- _Work item_:
Filter task. Return each line of the material that holds the string "ROADMAP".

'''

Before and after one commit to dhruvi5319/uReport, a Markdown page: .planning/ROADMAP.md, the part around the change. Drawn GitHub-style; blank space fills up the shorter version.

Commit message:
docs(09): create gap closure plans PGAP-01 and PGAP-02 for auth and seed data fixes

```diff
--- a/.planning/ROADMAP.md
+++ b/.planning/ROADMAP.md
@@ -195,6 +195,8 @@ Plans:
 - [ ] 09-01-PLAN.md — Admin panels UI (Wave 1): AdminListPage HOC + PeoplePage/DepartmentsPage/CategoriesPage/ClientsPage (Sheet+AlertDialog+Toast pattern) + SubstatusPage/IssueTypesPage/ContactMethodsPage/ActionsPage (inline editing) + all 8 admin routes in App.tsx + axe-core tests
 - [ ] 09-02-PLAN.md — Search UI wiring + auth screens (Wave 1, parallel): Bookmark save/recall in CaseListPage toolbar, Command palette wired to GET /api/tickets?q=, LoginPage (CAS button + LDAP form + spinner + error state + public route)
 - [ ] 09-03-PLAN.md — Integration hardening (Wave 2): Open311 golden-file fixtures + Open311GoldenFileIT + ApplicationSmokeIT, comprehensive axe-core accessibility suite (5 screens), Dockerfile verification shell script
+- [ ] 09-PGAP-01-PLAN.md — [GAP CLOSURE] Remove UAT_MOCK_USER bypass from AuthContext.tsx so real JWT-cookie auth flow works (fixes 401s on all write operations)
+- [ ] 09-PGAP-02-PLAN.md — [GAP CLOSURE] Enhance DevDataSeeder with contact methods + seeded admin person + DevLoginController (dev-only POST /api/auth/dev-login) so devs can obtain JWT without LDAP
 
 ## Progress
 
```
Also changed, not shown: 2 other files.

'''

- _Expected answer_:
Before and after one commit to dhruvi5319/uReport, a Markdown page: .planning/ROADMAP.md, the part around the change. Drawn GitHub-style; blank space fills up the shorter version.
--- a/.planning/ROADMAP.md
+++ b/.planning/ROADMAP.md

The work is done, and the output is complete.